:: Data excerpts ::

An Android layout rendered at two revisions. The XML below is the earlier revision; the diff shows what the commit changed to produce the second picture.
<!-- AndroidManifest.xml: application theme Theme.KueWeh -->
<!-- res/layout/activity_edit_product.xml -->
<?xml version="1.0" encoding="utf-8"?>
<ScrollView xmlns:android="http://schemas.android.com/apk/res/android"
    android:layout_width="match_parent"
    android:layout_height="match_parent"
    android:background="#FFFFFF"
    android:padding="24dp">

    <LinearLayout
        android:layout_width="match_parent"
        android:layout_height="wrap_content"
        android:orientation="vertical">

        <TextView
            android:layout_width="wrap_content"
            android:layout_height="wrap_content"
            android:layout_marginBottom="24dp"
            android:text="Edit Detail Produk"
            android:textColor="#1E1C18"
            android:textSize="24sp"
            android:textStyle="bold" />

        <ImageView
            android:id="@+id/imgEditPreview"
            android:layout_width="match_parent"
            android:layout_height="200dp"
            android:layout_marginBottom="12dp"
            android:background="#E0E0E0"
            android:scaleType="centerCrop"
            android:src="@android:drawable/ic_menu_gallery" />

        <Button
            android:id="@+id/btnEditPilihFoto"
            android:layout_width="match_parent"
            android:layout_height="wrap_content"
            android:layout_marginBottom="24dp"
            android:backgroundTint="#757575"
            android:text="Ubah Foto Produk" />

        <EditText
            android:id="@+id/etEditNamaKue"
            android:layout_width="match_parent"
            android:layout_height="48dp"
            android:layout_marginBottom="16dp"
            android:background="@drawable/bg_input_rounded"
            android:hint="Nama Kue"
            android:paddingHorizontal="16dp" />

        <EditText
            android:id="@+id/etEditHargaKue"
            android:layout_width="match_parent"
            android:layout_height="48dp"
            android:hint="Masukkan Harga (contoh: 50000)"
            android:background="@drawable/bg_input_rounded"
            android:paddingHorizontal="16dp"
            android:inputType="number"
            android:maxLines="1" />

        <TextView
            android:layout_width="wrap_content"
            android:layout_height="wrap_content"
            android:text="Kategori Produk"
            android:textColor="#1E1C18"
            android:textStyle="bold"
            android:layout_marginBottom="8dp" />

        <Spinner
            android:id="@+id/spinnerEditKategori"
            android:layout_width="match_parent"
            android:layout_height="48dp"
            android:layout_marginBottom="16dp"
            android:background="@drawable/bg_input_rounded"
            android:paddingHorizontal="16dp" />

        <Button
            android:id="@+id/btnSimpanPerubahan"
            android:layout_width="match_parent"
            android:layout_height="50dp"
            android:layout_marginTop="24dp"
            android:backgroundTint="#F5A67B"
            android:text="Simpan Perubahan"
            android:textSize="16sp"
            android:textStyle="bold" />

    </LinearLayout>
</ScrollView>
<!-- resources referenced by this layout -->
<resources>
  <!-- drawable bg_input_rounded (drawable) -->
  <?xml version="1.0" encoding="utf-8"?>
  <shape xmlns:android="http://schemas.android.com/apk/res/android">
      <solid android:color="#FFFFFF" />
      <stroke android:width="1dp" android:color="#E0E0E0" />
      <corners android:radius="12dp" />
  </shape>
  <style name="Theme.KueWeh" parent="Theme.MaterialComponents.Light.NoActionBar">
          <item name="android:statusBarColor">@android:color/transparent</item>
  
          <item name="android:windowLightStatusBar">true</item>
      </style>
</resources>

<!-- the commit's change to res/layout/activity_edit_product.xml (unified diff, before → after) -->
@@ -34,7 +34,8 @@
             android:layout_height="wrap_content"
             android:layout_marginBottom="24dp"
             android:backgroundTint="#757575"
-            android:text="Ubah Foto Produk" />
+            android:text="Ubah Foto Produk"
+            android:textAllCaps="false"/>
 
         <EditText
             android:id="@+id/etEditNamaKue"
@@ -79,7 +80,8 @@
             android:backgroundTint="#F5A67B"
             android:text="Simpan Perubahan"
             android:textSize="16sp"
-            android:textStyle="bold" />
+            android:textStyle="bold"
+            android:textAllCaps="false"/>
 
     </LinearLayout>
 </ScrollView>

:::

[Task objective]: Return the entries in full, keeping every line exactly as it is.

[Answer to this task]:
An Android layout rendered at two revisions. The XML below is the earlier revision; the diff shows what the commit changed to produce the second picture.
<!-- AndroidManifest.xml: application theme Theme.KueWeh -->
<!-- res/layout/activity_edit_product.xml -->
<?xml version="1.0" encoding="utf-8"?>
<ScrollView xmlns:android="http://schemas.android.com/apk/res/android"
    android:layout_width="match_parent"
    android:layout_height="match_parent"
    android:background="#FFFFFF"
    android:padding="24dp">

    <LinearLayout
        android:layout_width="match_parent"
        android:layout_height="wrap_content"
        android:orientation="vertical">

        <TextView
            android:layout_width="wrap_content"
            android:layout_height="wrap_content"
            android:layout_marginBottom="24dp"
            android:text="Edit Detail Produk"
            android:textColor="#1E1C18"
            android:textSize="24sp"
            android:textStyle="bold" />

        <ImageView
            android:id="@+id/imgEditPreview"
            android:layout_width="match_parent"
            android:layout_height="200dp"
            android:layout_marginBottom="12dp"
            android:background="#E0E0E0"
            android:scaleType="centerCrop"
            android:src="@android:drawable/ic_menu_gallery" />

        <Button
            android:id="@+id/btnEditPilihFoto"
            android:layout_width="match_parent"
            android:layout_height="wrap_content"
            android:layout_marginBottom="24dp"
            android:backgroundTint="#757575"
            android:text="Ubah Foto Produk" />

        <EditText
            android:id="@+id/etEditNamaKue"
            android:layout_width="match_parent"
            android:layout_height="48dp"
            android:layout_marginBottom="16dp"
            android:background="@drawable/bg_input_rounded"
            android:hint="Nama Kue"
            android:paddingHorizontal="16dp" />

        <EditText
            android:id="@+id/etEditHargaKue"
            android:layout_width="match_parent"
            android:layout_height="48dp"
            android:hint="Masukkan Harga (contoh: 50000)"
            android:background="@drawable/bg_input_rounded"
            android:paddingHorizontal="16dp"
            android:inputType="number"
            android:maxLines="1" />

        <TextView
            android:layout_width="wrap_content"
            android:layout_height="wrap_content"
            android:text="Kategori Produk"
            android:textColor="#1E1C18"
            android:textStyle="bold"
            android:layout_marginBottom="8dp" />

        <Spinner
            android:id="@+id/spinnerEditKategori"
            android:layout_width="match_parent"
            android:layout_height="48dp"
            android:layout_marginBottom="16dp"
            android:background="@drawable/bg_input_rounded"
            android:paddingHorizontal="16dp" />

        <Button
            android:id="@+id/btnSimpanPerubahan"
            android:layout_width="match_parent"
            android:layout_height="50dp"
            android:layout_marginTop="24dp"
            android:backgroundTint="#F5A67B"
            android:text="Simpan Perubahan"
            android:textSize="16sp"
            android:textStyle="bold" />

    </LinearLayout>
</ScrollView>
<!-- resources referenced by this layout -->
<resources>
  <!-- drawable bg_input_rounded (drawable) -->
  <?xml version="1.0" encoding="utf-8"?>
  <shape xmlns:android="http://schemas.android.com/apk/res/android">
      <solid android:color="#FFFFFF" />
      <stroke android:width="1dp" android:color="#E0E0E0" />
      <corners android:radius="12dp" />
  </shape>
  <style name="Theme.KueWeh" parent="Theme.MaterialComponents.Light.NoActionBar">
          <item name="android:statusBarColor">@android:color/transparent</item>
  
          <item name="android:windowLightStatusBar">true</item>
      </style>
</resources>

<!-- the commit's change to res/layout/activity_edit_product.xml (unified diff, before → after) -->
@@ -34,7 +34,8 @@
             android:layout_height="wrap_content"
             android:layout_marginBottom="24dp"
             android:backgroundTint="#757575"
-            android:text="Ubah Foto Produk" />
+            android:text="Ubah Foto Produk"
+            android:textAllCaps="false"/>
 
         <EditText
             android:id="@+id/etEditNamaKue"
@@ -79,7 +80,8 @@
             android:backgroundTint="#F5A67B"
             android:text="Simpan Perubahan"
             android:textSize="16sp"
-            android:textStyle="bold" />
+            android:textStyle="bold"
+            android:textAllCaps="false"/>
 
     </LinearLayout>
 </ScrollView>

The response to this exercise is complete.